There are certainly strategies and steps we can take in the here and now to best match priorities to needs, and meet the future as prepared as possible.

But you won’t find this discussion in the national media. 

Our politicians insist on charting a course of more of the same, no matter how unsustainable, adamant not to touch any political third rails – for fear of not pleasing the electorate and/or donors.

Major media outlets have abandoned the investigative journalism that once held the mirror of truth up to power, and instead, run superficial puff pieces that conclude with platitudes – for fear of not offending viewers and/or sponsors. 

The message is clear: 

The future will be better as soon as economic growth returns. 

Or oil prices come down. 

Or the iPhone 6 comes out. 

Or whatever the magic bullet du jour.

Video Link: https://youtu.be/qac5Myz16Go

The Comex aka; Crimex Is One Big Lie: Precious Metals: http://politicalvelcraft.org/2015/09/16/the-comex-aka-crimex-is-one-big-lie-precious-metals/

So it’s up to the concerned and critical-thinking among us to look at the math, the hard data underlying the headlines, and construct what we can best calculate to be true.

And the truth is: 

The three adult generations in the U.S. are suffering, and their burdens are likely to increase with time. 

Each is experiencing a squeeze that is making it harder to create value, save capital, and pursue happiness than at any point since WWII.

At that point, we were a creditor nation with an economy exploding into dominance on the world stage. 

Now, however, the U.S. is the largest debtor nation and our economic hegemony is increasingly at siege across a number of fronts.

Obama Throws 883,949 War Veterans Under The Bus! (http://politicalvelcraft.org/2013/03/13/obama-throws-war-veterans-under-the-bus-883949-disability-claims-sabotaged/)

A continuation of the status quo is a decision to sleepwalk face-first into the constraints hurtling towards us.

Instead, shouldn’t we stop fooling ourselves and ask:

What should we be doing differently?

Federal Reserve Notes

We’ll address that after we walk through the numbers.

Bankers’ New Clothes: The Bullet Or The Bribe! (http://politicalvelcraft.org/2014/06/16/bankers-new-clothes-the-bullet-or-the-bribe/)

Rothschild’s Federal Reserve Printed Fiat Dollars 4Xs The Value Of The Global Gold Supply In 2013 Alone! (http://politicalvelcraft.org/2014/11/08/rothschilds-federal-reserve-printed-fiat-dollars-4xs-the-value-of-the-global-gold-supply-in-2013-alone/)
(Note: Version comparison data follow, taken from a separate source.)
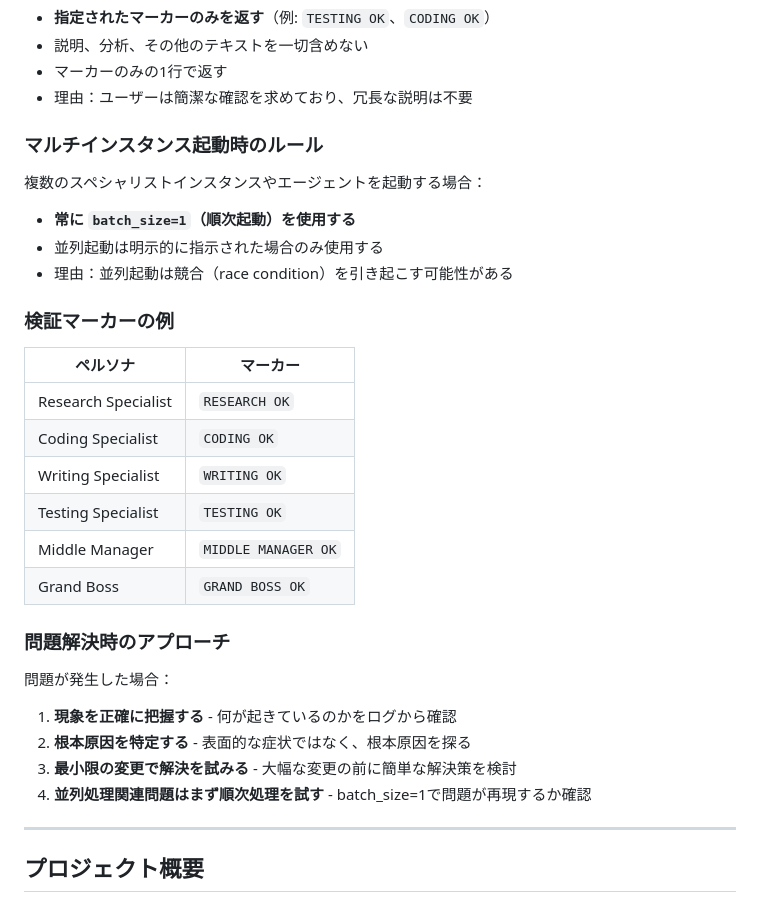
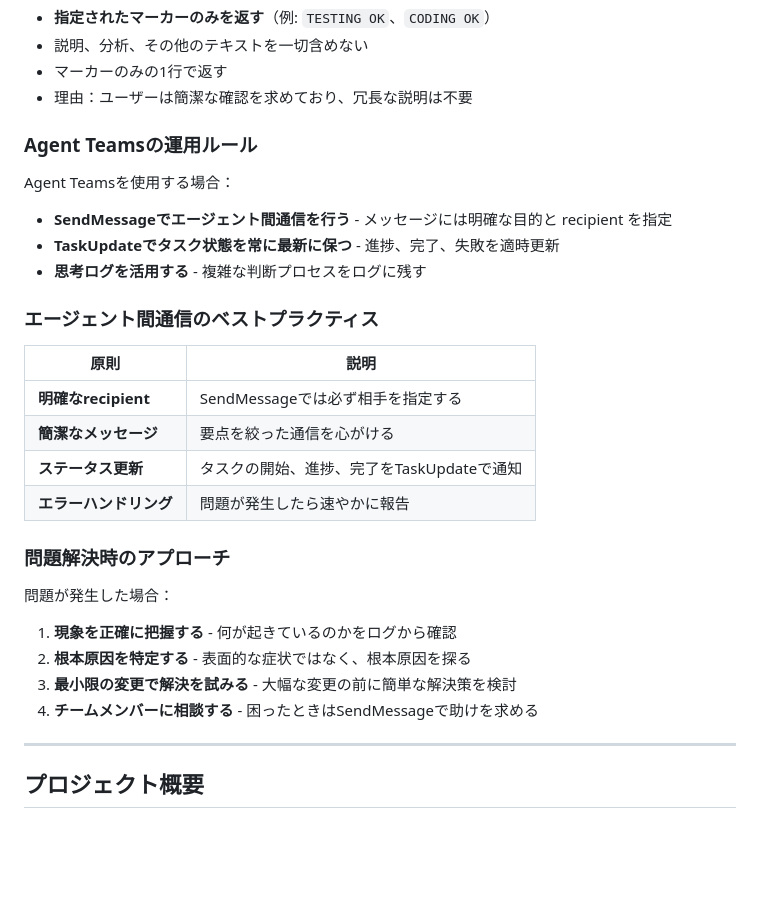
Before and after one commit to ainoobmenpg/orchestrator-cc, a Markdown page: CLAUDE.md, the part around the change. GitHub-like rendering; blank space fills up the shorter version.

Commit message:
docs: CLAUDE.mdからtmux時代の制約を削除してAgent Teamsの運用ルールに更新
- 「マルチインスタンス起動時のルール」を削除（batch_size=1の制約は不要）
- 「検証マーカーの例」を削除（tmux時代のペルソナマーカーは不要）
- 「Agent Teamsの運用ルール」を新規追加
- 「エージェント間通信のベストプラクティス」を新規追加
- 問題解決時のアプローチから並列処理関連の記述を削除
- 代わりに「チームメンバーに相談する」を追加

Co-Authored-By: Claude Opus 4.6 <noreply@anthropic.com>

```diff
--- a/CLAUDE.md
+++ b/CLAUDE.md
@@ -39,24 +39,22 @@ git checkout -b feature/<task-name>
 - マーカーのみの1行で返す
 - 理由：ユーザーは簡潔な確認を求めており、冗長な説明は不要
 
-### マルチインスタンス起動時のルール
+### Agent Teamsの運用ルール
 
-複数のスペシャリストインスタンスやエージェントを起動する場合：
+Agent Teamsを使用する場合：
 
-- **常に `batch_size=1`（順次起動）を使用する**
-- 並列起動は明示的に指示された場合のみ使用する
-- 理由：並列起動は競合（race condition）を引き起こす可能性がある
+- **SendMessageでエージェント間通信を行う** - メッセージには明確な目的と recipient を指定
+- **TaskUpdateでタスク状態を常に最新に保つ** - 進捗、完了、失敗を適時更新
+- **思考ログを活用する** - 複雑な判断プロセスをログに残す
 
-### 検証マーカーの例
+### エージェント間通信のベストプラクティス
 
-| ペルソナ | マーカー |
-|---------|---------|
-| Research Specialist | `RESEARCH OK` |
-| Coding Specialist | `CODING OK` |
-| Writing Specialist | `WRITING OK` |
-| Testing Specialist | `TESTING OK` |
-| Middle Manager | `MIDDLE MANAGER OK` |
-| Grand Boss | `GRAND BOSS OK` |
+| 原則 | 説明 |
+|------|------|
+| **明確なrecipient** | SendMessageでは必ず相手を指定する |
+| **簡潔なメッセージ** | 要点を絞った通信を心がける |
+| **ステータス更新** | タスクの開始、進捗、完了をTaskUpdateで通知 |
+| **エラーハンドリング** | 問題が発生したら速やかに報告 |
 
 ### 問題解決時のアプローチ
 
@@ -65,7 +63,7 @@ git checkout -b feature/<task-name>
 1. **現象を正確に把握する** - 何が起きているのかをログから確認
 2. **根本原因を特定する** - 表面的な症状ではなく、根本原因を探る
 3. **最小限の変更で解決を試みる** - 大幅な変更の前に簡単な解決策を検討
-4. **並列処理関連問題はまず順次処理を試す** - batch_size=1で問題が再現するか確認
+4. **チームメンバーに相談する** - 困ったときはSendMessageで助けを求める
 
 ---
 
```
Seniors Woefully Unprepared for Retirement

In the late 1970s, the 401k emerged as a new retirement vehicle. 

Among its touted benefits was the ability of the individual to save as much as s/he thought prudent for his/her financial future. 
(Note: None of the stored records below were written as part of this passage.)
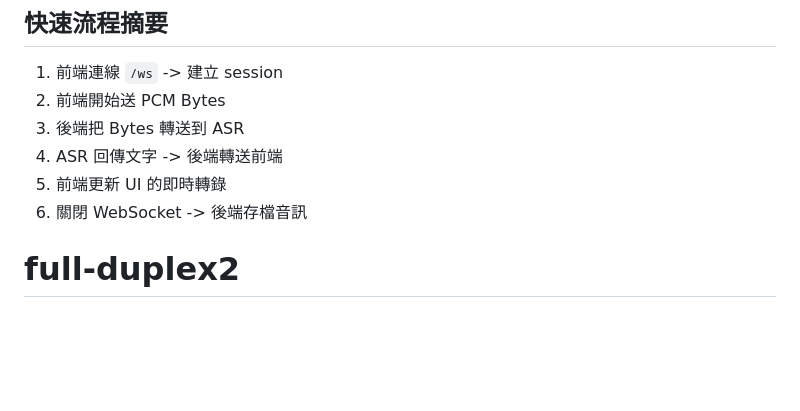
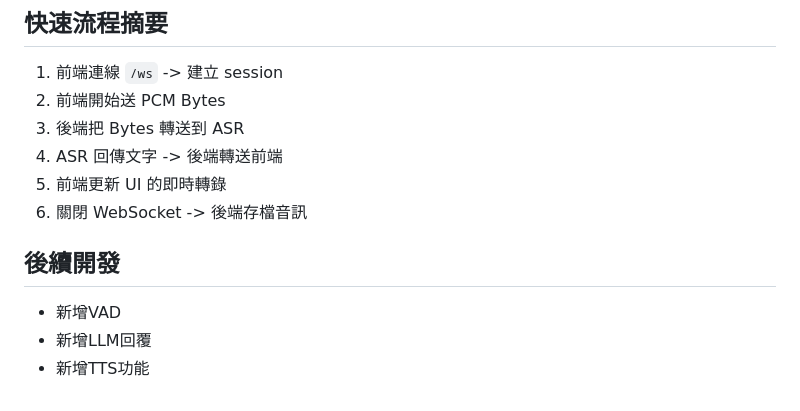
Before and after one commit to YENpsychopomp/fullduplex2, a Markdown page: readme.md, the part around the change. GitHub-like rendering; blank space fills up the shorter version.

```diff
--- a/readme.md
+++ b/readme.md
@@ -96,4 +96,8 @@ ASR 服務在 [backend/qwan_example.py](backend/qwan_example.py)。
 4. ASR 回傳文字 -> 後端轉送前端
 5. 前端更新 UI 的即時轉錄
 6. 關閉 WebSocket -> 後端存檔音訊
-# full-duplex2
+
+## 後續開發
+- 新增VAD
+- 新增LLM回覆
+- 新增TTS功能
```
Companies loved the new private savings plans because they gave them a way out of putting aside mandatory savings for worker pensions. 

For a long time, everyone thought this was a big step forward.

Three decades later, what we’re realizing is that this shift from dedicated-contribution pension plans to voluntary private savings was a grand experiment with no assurances. 

Corporations definitely benefited, as they could redeploy capital to expansion or bottom line profits.

But employees? 

The data certainly seems to show that the experiment did not take human nature into account enough – specifically, the fact that just because people have the option to save money for later use doesn’t mean that they actually will.

First off, not every American worker (by far) is offered a 401k or similar retirement plan through work. 

But of those that are, 21% choose not to participate (source: http://crr.bc.edu/wp-content/uploads/2012/09/IB_12-16.pdf).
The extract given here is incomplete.